which is known as the Newton binomial. For other values of $ \alpha $ the binomial series converges absolutely for $ | z | <1 $ and diverges for $ | z | > 1 $. At points of the unit circle $ | z | = 1 $ the binomial series behaves as follows: 1) if $ \mathop{\rm Re} \alpha > 0 $, it converges absolutely at all points; 2) if $ \mathop{\rm Re} \alpha \leq -1 $, it diverges at all points; and 3) if $ -1 < \mathop{\rm Re} \alpha \leq 0 $, the binomial series diverges at the point $ z = -1 $ and converges conditionally at all other points. At all points of convergence, the binomial series represents the principal value of the function $ {(1 + z) } ^ \alpha $ which is equal to one at $ z = 0 $. The binomial series is a special case of a hypergeometric series.

If $ z = x $ and $ \alpha $ are real numbers, and $ \alpha $ is not a non-negative integer, the binomial series behaves as follows: 1) if $ \alpha > 0 $, it converges absolutely on $ -1 \leq x \leq 1 $; 2) if $ \alpha \leq -1 $, it converges absolutely in $ -1 < x < 1 $ and diverges at all other values of $ x $; and 3) if $ -1 < \alpha \leq 0 $, the binomial series converges absolutely in $ -1 < x < 1 $, converges conditionally at $ x = 1 $, and diverges for $ x = -1 $; for $ | x | > 1 $ the binomial series always diverges.

Binomial series were probably first mentioned by I. Newton in 1664–1665. An exhaustive study of binomial series was conducted by N.H. Abel [1], and was the starting point of the theory of complex power series.

References

[1] N.H. Abel, "Untersuchungen über die Reihe " J. Reine Angew.

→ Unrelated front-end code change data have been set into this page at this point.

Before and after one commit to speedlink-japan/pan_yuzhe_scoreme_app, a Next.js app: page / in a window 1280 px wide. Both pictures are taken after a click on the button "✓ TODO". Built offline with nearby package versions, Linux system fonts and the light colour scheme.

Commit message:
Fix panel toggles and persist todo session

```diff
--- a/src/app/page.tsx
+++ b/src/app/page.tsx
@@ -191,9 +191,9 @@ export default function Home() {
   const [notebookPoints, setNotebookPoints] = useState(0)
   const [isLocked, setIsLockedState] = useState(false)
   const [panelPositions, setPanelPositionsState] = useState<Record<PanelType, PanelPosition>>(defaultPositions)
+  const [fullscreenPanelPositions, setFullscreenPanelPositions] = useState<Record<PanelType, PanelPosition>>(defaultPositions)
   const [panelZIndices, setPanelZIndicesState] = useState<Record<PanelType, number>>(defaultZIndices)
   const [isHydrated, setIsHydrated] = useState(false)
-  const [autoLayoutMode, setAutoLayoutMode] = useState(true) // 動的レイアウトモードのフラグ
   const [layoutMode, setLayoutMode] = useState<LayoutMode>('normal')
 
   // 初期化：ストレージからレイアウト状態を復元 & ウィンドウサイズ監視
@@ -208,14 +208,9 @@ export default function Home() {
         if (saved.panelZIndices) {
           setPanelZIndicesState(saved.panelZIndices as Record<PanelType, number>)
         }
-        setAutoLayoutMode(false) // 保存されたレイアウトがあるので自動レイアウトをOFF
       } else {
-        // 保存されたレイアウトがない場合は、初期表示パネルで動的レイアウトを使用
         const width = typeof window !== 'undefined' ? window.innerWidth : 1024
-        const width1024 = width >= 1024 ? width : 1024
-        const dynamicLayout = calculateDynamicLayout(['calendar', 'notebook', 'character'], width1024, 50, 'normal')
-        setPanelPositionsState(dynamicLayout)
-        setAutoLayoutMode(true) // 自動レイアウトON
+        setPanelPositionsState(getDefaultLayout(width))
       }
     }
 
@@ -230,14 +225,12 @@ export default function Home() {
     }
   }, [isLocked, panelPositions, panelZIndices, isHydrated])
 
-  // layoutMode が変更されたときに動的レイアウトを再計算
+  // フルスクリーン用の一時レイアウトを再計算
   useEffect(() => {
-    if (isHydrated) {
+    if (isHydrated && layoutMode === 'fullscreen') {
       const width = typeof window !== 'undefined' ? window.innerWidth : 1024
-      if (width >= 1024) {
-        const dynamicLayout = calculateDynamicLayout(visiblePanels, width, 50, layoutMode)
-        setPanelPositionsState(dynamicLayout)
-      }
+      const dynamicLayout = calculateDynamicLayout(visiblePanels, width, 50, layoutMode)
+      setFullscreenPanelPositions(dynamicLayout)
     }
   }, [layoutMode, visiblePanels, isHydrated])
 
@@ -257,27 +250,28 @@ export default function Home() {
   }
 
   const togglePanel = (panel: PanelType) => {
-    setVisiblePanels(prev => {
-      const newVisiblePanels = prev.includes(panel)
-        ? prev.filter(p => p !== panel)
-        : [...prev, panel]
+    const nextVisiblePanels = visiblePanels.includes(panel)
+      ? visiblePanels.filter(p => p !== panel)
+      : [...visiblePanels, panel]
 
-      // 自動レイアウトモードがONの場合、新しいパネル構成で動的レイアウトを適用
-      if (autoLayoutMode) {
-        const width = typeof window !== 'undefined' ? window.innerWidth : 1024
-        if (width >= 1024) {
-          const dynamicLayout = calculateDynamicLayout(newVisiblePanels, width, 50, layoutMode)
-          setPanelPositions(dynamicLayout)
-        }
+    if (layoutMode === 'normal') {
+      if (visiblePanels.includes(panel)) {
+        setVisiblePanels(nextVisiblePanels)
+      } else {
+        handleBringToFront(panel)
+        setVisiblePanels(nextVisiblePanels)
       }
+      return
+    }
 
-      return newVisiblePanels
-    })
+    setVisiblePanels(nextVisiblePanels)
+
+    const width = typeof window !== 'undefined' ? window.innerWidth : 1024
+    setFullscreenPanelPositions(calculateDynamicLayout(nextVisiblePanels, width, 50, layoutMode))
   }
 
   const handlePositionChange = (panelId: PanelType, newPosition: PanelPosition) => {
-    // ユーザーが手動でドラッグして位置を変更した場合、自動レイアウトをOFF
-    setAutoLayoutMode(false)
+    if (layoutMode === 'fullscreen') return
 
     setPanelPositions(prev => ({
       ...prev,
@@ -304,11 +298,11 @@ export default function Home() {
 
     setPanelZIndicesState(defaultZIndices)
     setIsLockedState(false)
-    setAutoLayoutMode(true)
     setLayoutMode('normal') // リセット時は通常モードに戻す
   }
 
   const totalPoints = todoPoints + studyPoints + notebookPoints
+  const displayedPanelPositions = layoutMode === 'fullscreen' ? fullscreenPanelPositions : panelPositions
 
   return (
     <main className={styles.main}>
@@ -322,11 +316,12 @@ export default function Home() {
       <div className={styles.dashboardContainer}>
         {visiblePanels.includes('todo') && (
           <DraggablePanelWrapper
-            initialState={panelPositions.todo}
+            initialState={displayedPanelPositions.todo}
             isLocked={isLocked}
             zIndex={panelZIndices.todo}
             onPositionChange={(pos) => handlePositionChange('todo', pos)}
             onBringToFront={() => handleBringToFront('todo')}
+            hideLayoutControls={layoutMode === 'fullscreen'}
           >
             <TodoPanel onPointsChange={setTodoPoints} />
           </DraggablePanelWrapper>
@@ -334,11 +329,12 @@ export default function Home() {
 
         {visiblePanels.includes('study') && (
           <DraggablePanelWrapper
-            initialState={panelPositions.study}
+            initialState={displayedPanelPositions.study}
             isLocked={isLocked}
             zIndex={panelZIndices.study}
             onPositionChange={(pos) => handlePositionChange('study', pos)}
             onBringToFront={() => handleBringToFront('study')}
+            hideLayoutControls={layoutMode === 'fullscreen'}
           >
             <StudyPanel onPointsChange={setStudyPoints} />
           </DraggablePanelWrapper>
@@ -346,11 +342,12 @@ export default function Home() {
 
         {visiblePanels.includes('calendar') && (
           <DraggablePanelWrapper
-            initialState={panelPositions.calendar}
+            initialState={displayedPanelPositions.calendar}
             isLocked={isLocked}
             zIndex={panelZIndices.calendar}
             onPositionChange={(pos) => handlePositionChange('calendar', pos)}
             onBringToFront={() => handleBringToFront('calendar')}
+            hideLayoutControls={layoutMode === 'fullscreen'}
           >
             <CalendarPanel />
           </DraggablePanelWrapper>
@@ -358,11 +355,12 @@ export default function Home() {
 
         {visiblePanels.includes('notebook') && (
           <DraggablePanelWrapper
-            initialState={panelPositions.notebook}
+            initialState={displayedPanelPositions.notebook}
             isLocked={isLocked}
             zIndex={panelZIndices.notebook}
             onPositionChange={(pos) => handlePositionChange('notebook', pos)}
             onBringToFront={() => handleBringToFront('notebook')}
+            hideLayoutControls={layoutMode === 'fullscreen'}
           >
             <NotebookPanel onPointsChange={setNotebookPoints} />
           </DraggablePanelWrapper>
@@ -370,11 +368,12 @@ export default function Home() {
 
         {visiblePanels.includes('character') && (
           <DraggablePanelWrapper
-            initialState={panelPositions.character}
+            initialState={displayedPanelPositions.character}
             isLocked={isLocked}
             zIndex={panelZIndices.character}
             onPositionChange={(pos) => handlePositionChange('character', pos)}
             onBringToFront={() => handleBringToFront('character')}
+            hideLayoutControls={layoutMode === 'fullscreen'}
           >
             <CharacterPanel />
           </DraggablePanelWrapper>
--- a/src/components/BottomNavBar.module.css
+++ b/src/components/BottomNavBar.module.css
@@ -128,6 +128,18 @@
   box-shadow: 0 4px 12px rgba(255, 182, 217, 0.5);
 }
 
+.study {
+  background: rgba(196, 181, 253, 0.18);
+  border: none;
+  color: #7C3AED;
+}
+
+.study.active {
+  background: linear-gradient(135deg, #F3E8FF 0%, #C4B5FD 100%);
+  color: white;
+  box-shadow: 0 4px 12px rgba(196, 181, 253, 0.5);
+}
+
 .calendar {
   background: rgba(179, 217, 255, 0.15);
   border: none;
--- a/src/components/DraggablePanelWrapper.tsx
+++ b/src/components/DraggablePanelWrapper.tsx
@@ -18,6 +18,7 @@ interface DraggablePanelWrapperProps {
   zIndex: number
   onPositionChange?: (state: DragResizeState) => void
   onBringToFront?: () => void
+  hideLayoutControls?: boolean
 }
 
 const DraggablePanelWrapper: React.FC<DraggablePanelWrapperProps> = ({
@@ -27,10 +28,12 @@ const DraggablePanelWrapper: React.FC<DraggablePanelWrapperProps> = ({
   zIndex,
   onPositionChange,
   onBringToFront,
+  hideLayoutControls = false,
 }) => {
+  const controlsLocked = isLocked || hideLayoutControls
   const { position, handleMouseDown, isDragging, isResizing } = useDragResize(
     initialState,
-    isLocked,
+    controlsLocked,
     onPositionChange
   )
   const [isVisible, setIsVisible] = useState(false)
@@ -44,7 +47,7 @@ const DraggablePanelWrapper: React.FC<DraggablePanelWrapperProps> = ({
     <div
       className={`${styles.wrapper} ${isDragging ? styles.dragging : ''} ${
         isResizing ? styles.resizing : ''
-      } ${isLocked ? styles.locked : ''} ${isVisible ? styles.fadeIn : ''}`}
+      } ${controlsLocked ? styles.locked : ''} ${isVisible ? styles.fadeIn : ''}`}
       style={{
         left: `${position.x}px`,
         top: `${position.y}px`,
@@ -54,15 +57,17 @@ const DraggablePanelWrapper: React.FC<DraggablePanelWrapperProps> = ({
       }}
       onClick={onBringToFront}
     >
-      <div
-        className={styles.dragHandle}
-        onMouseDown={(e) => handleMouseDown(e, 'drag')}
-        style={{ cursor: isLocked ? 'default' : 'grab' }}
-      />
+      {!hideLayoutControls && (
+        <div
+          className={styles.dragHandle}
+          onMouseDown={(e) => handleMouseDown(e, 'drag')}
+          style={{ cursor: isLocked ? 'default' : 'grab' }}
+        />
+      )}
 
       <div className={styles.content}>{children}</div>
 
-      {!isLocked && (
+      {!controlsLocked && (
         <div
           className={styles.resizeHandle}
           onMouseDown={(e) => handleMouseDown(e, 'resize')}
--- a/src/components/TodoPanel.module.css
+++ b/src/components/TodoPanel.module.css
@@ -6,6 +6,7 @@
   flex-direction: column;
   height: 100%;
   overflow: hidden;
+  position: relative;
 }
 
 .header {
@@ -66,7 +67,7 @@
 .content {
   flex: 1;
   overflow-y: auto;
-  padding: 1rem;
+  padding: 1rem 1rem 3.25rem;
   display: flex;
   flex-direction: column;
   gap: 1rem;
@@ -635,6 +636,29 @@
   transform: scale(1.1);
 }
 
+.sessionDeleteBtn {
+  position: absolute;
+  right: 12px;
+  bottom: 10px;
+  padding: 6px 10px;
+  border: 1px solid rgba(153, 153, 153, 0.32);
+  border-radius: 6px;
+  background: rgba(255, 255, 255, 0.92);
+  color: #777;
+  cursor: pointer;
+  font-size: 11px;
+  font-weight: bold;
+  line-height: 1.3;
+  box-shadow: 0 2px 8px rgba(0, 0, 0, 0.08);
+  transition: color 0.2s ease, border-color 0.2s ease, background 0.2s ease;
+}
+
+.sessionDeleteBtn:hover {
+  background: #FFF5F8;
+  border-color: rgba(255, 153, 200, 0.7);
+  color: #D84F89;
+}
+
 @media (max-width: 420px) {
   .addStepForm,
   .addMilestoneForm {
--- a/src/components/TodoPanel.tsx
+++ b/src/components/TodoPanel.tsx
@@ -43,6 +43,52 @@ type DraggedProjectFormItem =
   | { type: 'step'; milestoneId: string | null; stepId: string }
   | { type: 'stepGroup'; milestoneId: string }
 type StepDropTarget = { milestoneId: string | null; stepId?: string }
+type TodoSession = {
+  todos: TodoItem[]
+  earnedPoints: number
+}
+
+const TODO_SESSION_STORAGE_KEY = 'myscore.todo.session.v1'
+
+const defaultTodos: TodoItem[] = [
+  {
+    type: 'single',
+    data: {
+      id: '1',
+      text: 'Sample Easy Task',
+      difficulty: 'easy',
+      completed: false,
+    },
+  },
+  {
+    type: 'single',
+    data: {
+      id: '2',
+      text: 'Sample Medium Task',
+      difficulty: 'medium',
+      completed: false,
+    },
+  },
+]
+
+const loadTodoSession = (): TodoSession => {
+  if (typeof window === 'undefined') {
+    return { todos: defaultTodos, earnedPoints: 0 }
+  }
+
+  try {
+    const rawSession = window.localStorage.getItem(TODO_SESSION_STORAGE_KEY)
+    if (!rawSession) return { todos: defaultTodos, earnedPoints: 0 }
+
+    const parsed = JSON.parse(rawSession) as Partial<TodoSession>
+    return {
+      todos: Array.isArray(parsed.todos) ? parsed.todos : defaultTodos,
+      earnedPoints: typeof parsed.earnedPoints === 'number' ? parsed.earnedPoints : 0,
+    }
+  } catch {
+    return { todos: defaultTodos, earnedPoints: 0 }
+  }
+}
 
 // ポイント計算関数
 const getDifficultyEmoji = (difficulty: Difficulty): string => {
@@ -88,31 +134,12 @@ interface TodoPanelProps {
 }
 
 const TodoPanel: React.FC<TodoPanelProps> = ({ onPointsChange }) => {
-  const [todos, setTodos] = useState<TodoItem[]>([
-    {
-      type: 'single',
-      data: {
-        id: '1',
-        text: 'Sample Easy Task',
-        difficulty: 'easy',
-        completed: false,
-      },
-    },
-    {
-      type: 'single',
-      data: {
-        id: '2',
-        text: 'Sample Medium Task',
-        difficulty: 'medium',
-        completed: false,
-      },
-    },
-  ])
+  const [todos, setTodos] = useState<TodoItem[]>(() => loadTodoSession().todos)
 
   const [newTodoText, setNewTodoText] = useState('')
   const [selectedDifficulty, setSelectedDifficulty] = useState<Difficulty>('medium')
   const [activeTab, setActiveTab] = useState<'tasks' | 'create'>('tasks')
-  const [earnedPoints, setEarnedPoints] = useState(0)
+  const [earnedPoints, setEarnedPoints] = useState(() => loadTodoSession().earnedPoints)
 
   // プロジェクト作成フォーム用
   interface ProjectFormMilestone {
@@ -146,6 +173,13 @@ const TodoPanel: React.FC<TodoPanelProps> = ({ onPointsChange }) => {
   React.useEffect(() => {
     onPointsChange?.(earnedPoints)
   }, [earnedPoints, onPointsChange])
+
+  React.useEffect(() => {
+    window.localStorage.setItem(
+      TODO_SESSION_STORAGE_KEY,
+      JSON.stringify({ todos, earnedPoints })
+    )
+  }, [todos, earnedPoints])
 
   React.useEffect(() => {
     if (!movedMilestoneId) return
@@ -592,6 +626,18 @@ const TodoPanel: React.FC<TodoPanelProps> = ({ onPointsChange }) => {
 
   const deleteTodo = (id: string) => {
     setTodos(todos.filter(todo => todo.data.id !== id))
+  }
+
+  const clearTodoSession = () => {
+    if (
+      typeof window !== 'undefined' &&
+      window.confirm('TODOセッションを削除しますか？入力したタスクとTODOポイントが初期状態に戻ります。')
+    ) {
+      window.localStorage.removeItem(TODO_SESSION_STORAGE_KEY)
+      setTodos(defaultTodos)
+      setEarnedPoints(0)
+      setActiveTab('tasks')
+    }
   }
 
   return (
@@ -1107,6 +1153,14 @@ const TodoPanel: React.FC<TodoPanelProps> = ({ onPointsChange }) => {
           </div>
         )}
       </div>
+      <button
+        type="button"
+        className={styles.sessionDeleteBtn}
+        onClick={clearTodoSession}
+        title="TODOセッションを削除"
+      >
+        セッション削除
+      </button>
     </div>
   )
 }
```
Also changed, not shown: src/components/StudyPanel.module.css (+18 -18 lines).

Math. , 1 (1826) pp. 311–339
[2] K. Knopp, "Theorie und Anwendung der unendlichen Reihen" , Springer (1964) (English translation: Blackie, 1951 & Dover, reprint, 1990)
[3] A.I. Markushevich, "Theory of functions of a complex variable" , 1 , Chelsea (1977) (Translated from Russian)
How to Cite This Entry:
Binomial series. Encyclopedia of Mathematics. URL: http://encyclopediaofmath.org/index.php?title=Binomial_series&oldid=46068
This article was adapted from an original article by E.D. Solomentsev (originator), which appeared in Encyclopedia of Mathematics - ISBN 1402006098. See original article